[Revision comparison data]
=== Begin Enclosure ===
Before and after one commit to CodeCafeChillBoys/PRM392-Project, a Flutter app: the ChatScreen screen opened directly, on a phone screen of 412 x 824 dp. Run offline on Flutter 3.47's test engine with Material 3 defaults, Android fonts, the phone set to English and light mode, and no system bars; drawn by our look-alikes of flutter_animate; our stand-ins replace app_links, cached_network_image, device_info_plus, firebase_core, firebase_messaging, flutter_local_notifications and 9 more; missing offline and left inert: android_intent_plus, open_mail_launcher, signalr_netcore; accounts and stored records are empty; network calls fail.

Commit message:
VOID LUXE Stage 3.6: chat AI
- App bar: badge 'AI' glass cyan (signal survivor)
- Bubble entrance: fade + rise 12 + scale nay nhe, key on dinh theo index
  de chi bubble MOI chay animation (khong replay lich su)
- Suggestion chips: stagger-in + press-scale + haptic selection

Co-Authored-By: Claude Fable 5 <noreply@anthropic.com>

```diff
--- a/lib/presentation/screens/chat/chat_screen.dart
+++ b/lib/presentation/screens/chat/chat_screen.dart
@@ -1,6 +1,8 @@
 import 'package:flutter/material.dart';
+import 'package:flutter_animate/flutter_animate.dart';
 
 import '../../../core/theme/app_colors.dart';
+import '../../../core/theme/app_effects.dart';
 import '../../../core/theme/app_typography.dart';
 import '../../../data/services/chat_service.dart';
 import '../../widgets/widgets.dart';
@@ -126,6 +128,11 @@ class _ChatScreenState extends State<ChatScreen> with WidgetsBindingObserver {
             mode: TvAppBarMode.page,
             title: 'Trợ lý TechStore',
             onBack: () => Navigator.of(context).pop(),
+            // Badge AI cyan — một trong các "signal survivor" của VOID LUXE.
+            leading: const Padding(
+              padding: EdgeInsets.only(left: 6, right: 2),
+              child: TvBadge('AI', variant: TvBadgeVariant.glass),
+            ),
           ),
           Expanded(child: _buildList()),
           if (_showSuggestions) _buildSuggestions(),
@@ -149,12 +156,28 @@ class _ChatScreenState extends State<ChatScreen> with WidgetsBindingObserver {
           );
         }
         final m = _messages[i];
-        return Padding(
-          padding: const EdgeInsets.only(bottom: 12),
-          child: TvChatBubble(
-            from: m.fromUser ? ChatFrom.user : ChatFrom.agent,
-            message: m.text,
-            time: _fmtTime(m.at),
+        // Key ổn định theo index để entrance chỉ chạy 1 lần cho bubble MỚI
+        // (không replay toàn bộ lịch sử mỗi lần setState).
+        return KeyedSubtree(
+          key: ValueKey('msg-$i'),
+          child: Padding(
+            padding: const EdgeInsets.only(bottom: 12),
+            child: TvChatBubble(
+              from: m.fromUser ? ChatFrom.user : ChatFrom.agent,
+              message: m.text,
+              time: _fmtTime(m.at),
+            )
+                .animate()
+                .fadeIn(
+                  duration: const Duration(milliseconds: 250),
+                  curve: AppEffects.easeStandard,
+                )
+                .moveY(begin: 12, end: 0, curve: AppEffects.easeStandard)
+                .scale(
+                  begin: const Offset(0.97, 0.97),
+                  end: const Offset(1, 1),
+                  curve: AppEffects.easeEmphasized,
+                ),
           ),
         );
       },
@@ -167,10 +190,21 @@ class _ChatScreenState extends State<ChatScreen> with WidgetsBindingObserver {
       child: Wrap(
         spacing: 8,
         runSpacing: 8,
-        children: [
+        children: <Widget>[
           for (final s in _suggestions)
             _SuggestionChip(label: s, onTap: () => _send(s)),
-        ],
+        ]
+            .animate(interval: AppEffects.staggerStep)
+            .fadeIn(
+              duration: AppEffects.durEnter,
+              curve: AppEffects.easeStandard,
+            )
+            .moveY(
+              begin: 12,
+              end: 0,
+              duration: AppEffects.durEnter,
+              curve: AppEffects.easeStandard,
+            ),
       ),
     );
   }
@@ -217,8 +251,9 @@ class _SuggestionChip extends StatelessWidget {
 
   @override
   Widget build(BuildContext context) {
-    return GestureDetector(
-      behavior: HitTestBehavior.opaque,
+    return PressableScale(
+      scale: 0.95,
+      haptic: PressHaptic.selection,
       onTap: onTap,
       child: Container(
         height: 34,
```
=== End Enclosure ===
§ Directions
Please count the lines above that hold the string "EdgeInsets" and reply with the number alone.

§ Task solution
3